Task brief
In the copy, keep every record exact and leave out all images.

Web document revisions
....

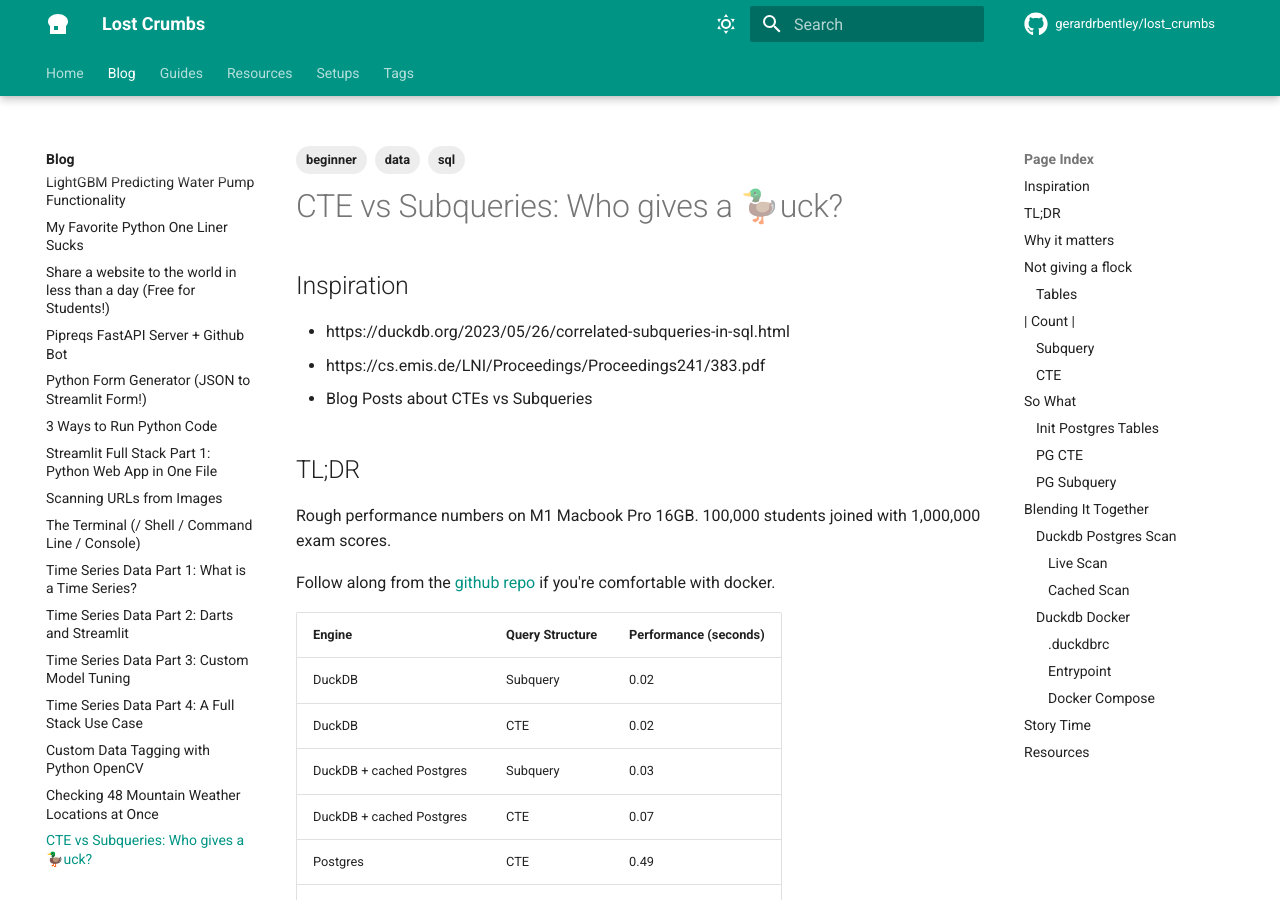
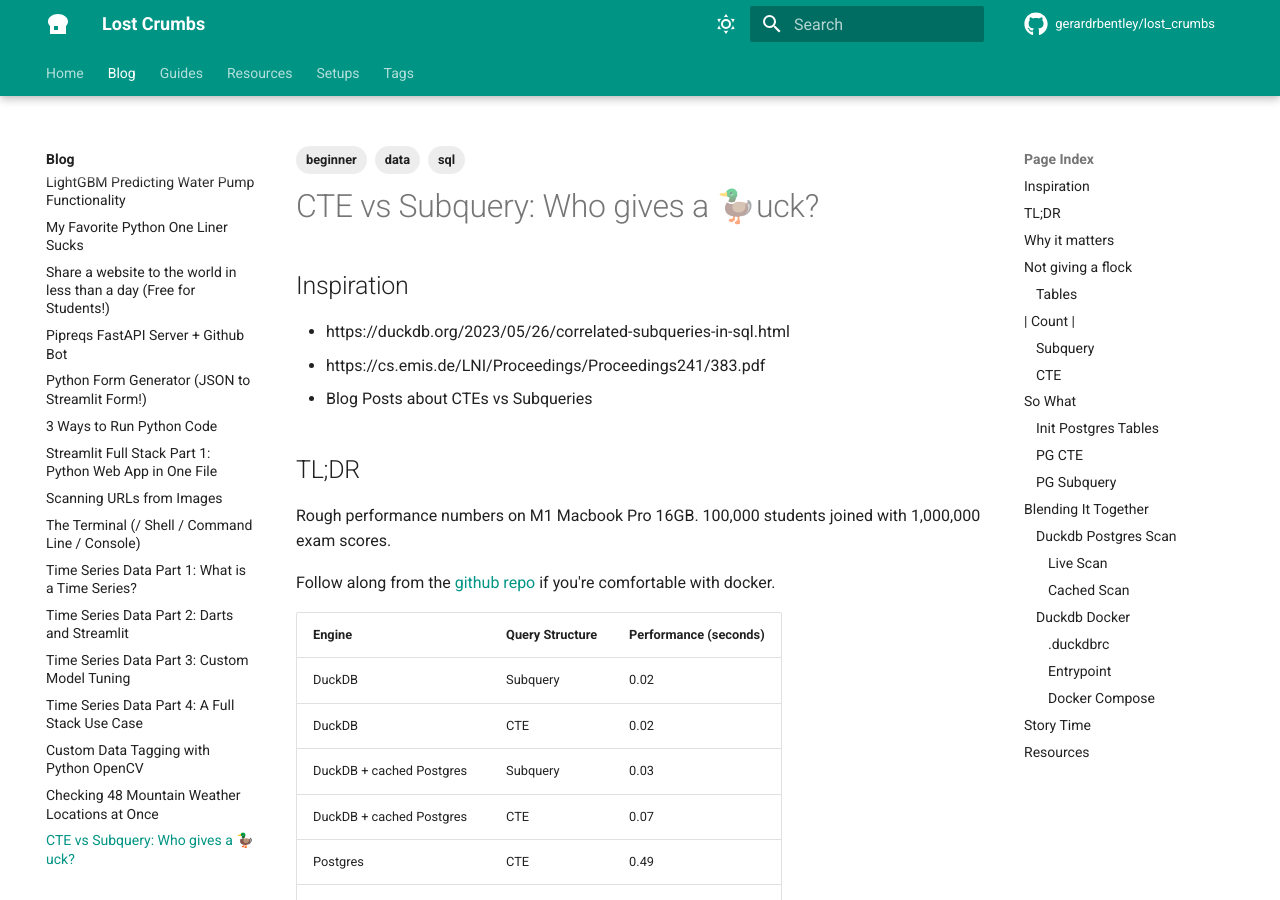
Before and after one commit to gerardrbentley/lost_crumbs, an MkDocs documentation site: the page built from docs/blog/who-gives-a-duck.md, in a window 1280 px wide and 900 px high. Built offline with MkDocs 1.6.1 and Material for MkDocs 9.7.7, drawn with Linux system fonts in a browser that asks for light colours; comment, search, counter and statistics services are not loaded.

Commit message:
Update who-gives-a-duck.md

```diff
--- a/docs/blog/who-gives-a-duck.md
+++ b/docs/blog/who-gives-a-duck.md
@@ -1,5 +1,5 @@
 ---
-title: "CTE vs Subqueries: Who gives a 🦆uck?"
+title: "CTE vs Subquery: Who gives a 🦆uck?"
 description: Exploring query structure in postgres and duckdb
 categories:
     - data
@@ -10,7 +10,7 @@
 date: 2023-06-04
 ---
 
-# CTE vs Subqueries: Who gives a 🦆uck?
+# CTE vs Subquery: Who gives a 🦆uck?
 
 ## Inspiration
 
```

....

Task solution
Before and after one commit to gerardrbentley/lost_crumbs, an MkDocs documentation site: the page built from docs/blog/who-gives-a-duck.md, in a window 1280 px wide and 900 px high. Built offline with MkDocs 1.6.1 and Material for MkDocs 9.7.7, drawn with Linux system fonts in a browser that asks for light colours; comment, search, counter and statistics services are not loaded.

Commit message:
Update who-gives-a-duck.md

```diff
--- a/docs/blog/who-gives-a-duck.md
+++ b/docs/blog/who-gives-a-duck.md
@@ -1,5 +1,5 @@
 ---
-title: "CTE vs Subqueries: Who gives a 🦆uck?"
+title: "CTE vs Subquery: Who gives a 🦆uck?"
 description: Exploring query structure in postgres and duckdb
 categories:
     - data
@@ -10,7 +10,7 @@
 date: 2023-06-04
 ---
 
-# CTE vs Subqueries: Who gives a 🦆uck?
+# CTE vs Subquery: Who gives a 🦆uck?
 
 ## Inspiration
 
```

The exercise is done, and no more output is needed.